That major tax legislation is attached to budget reconciliation is itself an issue, reflecting GOP unease over the impact of large tax cuts on the federal deficit. Republicans want to make a critical one-word change in budget procedures – from “current law” to “current policy” – that would have the effect of substantially reducing the apparent loss of federal revenue from tax cuts, perhaps by as much as $500 billion. Rep. Richard Neal, the ranking Democrat on the House Ways and Means Committee, criticized the new set of numbers as a “sleight of hand to fool the public.”

Making the deficit impact shrinks is intended to mollify House budget hawks who want to trim federal spending – and who typically refuse to vote to raise the federal debt ceiling, an action that also is pending, but rarely discussed. The budget package approved by a 219-206 vote in the House calls for a $5.8 trillion in spending reductions over the next decade for Medicaid, Medicare, education and national infrastructure.

Trying to pass a tax cut under budget reconciliation procedures is largely a gambit to skirt by the 60-vote cloture rule in the Senate. Under reconciliation, Senate Republicans would only need 50 “yes” votes, plus an “aye” vote by Vice President Pence, to pass the tax cuts. There are only 52 GOP senators, so the margin, as shown by the Obamacare repeal, is tight.

Unlike the effort to repeal Obamacare, Senate Democrats aren’t all in lockstep in opposition to the GOP plan. Three Democrats who face re-election in 2018 have kept their powder dry on tax legislation. Their votes may not be needed to pass the tax cuts, but Republicans are courting them to give their tax legislation the patina of bipartisanship. Trump flew to Indiana to put pressure on Senator Joe Donnelly, promising that “we will campaign against him like you wouldn’t believe” if he didn’t vote for the tax plan.

The battle lines over Obamacare translated more easily into mobilization and messaging – millions of Americans would lose health insurance. Taxation is more abstract. It is harder to get worked up over rich people getting tax breaks than people losing access to health care. Senate Democratic Minority Leader Chuck Schumer’s opening salvo – calling the GOP tax plan “wealth-fare” – hasn’t caught on.

Another dimension of the looming tax debate is its many parts. For example, the child care credit that Republicans have indicated will be included, is popular among Democrats. The potential removal of a deduction for state and local taxes will hit some states, including Oregon that relies heavily on personal income taxation, harder than others. The Portland Tribune reported Oregonians deducted $5.9 billion in state and local taxes from their federal income tax returns in 2015. About half of that amount came on tax filers with income between $100,000 and $500,000 and twenty-nine percent of Oregonians could see higher state taxes as a result, state officials say.

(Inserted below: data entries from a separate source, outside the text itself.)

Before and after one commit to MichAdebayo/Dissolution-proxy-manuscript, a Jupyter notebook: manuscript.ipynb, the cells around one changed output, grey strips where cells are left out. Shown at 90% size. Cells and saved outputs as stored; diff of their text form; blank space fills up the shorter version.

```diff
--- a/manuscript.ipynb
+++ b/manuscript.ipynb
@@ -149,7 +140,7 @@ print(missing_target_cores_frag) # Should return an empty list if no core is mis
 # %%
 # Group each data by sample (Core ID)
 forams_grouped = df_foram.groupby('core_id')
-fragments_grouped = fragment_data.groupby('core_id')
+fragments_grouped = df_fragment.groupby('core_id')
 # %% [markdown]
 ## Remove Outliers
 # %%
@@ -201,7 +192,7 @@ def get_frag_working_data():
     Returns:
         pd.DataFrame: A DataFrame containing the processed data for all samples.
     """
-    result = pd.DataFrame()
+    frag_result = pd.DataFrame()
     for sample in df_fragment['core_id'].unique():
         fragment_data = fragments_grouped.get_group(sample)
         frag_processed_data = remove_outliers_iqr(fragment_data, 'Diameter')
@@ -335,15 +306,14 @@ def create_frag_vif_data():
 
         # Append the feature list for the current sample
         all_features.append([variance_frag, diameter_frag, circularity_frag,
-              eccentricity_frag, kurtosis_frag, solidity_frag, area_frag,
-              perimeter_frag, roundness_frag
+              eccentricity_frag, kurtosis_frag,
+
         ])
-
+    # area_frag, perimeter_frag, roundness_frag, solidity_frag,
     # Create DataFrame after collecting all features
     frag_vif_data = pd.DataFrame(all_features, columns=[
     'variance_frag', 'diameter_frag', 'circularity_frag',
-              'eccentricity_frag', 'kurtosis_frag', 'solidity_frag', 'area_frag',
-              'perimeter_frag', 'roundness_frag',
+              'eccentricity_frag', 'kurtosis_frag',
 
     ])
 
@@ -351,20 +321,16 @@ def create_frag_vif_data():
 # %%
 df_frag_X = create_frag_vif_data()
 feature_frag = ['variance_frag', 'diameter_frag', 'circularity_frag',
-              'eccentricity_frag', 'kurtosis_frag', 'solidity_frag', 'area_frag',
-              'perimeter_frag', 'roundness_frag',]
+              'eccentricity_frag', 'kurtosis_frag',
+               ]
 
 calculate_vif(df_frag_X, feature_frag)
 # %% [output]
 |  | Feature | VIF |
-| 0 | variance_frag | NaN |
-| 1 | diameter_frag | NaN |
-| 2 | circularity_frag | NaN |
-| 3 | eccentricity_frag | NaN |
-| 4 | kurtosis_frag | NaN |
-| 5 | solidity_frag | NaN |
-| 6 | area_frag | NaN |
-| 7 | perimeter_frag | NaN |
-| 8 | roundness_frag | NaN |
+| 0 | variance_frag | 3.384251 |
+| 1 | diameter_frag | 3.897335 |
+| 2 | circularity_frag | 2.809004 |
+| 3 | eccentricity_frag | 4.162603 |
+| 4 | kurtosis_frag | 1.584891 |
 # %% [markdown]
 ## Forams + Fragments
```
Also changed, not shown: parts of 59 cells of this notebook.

Oregon Democratic Senator Jeff Merkley is taking a point position in opposing the GOP tax plan, describing it as a “massive giveaway to the rich.” And Vox reports that campaigns, such as “Not One Penny” and the Trump tax chicken, are heating up.  TrumpTaxScam.org is posting a calculator to help people determine how the tax changes will affect them.